Data extracts ▸

>>>>

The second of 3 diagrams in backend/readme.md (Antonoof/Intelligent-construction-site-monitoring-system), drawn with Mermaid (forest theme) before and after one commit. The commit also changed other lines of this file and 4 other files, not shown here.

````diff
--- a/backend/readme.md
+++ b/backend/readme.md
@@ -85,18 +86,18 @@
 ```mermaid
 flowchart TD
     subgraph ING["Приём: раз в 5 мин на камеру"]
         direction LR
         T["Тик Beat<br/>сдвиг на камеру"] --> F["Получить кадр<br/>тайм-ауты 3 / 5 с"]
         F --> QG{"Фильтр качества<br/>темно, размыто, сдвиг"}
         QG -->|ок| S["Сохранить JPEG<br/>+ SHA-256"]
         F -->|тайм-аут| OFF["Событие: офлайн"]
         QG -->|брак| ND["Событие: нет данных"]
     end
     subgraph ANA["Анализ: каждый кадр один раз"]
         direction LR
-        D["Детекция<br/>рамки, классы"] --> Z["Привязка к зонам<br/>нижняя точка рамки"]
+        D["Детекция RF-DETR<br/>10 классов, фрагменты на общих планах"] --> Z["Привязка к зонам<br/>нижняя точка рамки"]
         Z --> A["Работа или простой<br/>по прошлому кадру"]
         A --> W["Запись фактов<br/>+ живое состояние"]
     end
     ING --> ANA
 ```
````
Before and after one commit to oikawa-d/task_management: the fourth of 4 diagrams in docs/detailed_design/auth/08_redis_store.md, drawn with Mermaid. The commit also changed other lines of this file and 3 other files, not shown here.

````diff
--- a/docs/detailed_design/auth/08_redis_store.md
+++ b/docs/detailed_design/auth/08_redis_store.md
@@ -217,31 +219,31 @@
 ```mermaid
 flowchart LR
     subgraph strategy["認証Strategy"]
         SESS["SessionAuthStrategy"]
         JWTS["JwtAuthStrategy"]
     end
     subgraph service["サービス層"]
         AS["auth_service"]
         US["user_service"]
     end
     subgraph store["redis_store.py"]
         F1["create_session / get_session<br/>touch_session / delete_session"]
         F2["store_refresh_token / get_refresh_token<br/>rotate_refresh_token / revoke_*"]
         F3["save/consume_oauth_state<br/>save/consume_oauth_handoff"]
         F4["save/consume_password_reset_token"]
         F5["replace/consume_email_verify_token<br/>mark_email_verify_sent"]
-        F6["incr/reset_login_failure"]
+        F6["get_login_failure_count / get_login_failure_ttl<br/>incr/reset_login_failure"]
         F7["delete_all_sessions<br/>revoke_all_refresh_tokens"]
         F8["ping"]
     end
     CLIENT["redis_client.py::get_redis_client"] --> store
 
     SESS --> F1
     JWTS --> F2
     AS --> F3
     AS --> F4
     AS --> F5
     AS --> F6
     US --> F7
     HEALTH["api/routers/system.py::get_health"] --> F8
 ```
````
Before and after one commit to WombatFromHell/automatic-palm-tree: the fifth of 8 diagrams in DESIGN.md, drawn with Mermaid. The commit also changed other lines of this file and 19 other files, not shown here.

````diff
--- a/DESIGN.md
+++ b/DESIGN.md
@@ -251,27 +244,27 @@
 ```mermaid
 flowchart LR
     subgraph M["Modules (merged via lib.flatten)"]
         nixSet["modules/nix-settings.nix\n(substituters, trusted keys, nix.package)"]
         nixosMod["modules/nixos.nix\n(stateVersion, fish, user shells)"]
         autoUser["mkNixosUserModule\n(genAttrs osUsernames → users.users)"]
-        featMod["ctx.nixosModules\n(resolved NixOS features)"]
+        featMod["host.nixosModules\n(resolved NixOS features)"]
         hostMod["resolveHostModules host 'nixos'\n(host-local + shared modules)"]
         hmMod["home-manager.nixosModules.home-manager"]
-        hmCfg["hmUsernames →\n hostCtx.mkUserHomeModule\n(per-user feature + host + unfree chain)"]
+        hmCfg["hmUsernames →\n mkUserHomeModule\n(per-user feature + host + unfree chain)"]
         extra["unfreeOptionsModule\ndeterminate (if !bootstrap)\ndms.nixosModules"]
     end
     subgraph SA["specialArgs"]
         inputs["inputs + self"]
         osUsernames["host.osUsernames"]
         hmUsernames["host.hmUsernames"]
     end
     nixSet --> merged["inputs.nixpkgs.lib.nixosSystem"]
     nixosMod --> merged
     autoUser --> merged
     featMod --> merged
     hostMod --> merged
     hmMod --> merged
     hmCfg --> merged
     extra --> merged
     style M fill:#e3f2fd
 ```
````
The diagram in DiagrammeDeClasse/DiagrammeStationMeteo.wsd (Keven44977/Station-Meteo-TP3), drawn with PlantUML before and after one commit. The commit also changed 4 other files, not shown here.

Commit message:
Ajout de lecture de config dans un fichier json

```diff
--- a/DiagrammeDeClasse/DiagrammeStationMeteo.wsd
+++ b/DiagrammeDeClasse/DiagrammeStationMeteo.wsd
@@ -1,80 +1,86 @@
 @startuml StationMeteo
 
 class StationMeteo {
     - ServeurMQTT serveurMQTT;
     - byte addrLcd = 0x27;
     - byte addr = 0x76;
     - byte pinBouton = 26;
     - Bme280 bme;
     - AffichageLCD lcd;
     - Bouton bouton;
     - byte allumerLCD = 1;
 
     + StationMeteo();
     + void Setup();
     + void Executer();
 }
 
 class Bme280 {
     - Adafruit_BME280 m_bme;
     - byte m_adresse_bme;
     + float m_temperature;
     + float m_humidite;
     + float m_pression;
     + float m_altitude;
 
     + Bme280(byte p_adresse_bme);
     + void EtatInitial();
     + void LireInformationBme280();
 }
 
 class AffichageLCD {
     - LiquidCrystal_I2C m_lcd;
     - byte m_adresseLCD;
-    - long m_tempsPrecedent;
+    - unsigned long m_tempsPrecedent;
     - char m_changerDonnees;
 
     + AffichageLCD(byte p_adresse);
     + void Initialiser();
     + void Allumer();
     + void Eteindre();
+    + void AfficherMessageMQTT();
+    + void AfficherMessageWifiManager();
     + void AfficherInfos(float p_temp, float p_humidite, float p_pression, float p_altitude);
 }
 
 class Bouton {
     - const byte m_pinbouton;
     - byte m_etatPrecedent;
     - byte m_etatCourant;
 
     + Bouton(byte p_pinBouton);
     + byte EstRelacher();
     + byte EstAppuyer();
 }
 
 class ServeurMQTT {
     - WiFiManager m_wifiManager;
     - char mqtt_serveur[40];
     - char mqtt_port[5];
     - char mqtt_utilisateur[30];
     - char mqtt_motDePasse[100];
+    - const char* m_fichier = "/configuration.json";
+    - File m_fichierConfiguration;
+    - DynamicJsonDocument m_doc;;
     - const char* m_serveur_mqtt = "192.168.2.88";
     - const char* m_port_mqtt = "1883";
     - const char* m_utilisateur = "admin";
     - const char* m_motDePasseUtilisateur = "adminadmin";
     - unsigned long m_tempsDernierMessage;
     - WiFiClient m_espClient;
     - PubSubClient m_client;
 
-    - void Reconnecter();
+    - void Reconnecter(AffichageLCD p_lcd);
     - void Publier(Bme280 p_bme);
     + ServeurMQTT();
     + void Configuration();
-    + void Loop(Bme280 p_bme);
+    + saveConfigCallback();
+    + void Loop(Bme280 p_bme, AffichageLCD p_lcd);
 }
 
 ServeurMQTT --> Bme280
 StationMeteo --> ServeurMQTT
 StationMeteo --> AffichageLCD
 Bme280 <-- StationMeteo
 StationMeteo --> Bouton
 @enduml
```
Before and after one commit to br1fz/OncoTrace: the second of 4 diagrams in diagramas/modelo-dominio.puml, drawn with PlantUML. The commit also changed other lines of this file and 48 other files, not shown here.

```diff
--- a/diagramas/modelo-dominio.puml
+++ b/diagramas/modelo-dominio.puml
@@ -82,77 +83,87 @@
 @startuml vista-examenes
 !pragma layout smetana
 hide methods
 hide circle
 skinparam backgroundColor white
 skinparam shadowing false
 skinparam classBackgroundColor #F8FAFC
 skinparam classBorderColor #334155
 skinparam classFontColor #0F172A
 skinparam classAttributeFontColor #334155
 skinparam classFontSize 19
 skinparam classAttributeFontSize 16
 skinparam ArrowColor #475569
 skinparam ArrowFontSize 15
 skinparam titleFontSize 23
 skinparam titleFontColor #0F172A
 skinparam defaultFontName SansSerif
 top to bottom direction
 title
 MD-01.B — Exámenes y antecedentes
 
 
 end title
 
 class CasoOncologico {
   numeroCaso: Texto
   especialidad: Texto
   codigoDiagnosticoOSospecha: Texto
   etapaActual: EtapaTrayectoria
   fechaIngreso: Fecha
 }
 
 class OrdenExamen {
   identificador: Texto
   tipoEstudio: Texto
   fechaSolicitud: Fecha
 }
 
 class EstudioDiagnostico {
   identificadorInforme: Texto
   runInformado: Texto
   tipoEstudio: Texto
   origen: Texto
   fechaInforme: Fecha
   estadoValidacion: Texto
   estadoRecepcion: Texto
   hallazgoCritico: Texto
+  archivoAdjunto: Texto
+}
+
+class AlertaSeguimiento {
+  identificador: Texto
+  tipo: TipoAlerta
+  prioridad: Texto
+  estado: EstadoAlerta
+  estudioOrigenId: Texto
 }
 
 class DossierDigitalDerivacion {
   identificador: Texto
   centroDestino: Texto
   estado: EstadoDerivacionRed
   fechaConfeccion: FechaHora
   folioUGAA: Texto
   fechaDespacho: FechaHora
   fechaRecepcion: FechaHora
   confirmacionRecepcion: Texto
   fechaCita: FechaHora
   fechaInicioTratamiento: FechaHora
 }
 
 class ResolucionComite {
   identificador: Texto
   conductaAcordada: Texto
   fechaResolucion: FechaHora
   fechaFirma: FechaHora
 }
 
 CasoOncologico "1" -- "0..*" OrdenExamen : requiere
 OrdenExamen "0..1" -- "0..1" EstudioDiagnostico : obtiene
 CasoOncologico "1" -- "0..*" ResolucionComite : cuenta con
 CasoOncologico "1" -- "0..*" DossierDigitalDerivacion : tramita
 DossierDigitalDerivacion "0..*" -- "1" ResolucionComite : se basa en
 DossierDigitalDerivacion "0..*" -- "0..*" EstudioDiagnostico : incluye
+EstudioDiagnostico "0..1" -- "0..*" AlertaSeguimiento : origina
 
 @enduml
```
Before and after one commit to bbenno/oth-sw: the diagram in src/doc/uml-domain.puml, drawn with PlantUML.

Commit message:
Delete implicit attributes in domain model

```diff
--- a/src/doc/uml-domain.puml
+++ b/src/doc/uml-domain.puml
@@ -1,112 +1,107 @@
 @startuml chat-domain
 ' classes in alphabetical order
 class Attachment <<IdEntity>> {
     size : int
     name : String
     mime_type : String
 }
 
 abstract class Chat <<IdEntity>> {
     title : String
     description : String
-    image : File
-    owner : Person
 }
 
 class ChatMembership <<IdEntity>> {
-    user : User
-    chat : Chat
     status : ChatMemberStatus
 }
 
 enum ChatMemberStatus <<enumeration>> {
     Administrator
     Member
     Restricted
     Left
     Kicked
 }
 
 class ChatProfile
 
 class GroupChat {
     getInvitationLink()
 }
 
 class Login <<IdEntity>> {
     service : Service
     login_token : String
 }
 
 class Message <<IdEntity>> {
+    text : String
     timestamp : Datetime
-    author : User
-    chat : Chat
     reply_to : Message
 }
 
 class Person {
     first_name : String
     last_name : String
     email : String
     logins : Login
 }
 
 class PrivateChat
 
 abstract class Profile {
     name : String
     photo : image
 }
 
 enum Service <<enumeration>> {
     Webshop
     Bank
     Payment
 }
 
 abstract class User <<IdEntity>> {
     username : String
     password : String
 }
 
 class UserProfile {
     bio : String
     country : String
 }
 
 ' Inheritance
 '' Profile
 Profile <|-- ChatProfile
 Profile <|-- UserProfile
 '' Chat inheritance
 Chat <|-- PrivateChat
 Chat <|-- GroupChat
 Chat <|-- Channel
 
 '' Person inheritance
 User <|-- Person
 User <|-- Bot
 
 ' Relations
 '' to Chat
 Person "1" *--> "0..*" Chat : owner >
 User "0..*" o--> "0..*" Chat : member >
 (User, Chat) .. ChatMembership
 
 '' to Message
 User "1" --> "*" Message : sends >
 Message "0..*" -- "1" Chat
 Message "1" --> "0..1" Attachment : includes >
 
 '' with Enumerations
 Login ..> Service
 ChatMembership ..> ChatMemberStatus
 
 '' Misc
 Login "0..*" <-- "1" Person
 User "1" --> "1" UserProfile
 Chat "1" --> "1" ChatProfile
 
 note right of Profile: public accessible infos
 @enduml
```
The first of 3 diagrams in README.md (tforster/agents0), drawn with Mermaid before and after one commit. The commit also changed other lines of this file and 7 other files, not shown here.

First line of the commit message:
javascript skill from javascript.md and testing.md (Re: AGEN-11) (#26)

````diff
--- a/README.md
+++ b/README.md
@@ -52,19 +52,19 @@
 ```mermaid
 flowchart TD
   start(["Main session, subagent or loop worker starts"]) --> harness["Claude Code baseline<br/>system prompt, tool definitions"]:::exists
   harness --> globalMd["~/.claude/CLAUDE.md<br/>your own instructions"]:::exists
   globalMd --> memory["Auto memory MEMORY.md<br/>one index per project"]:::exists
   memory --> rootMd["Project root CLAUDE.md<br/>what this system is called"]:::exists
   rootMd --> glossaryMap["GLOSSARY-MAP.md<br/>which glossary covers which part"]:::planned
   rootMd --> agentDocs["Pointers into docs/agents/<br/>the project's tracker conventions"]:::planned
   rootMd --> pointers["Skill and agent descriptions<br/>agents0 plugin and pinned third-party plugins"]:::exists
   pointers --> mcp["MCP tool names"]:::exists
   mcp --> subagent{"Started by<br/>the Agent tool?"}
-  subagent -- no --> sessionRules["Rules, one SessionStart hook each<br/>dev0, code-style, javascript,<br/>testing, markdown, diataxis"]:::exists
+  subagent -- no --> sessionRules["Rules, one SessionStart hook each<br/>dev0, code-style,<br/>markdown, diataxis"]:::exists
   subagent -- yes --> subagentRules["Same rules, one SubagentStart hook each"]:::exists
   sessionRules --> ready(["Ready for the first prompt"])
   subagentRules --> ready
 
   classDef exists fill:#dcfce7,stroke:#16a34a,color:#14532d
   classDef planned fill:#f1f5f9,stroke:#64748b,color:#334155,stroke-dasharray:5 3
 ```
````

<<<<

Instructions for the task ▸ State how many lines of the listing hold the string "puml", and add nothing else.

Answer to this exercise ▸ 6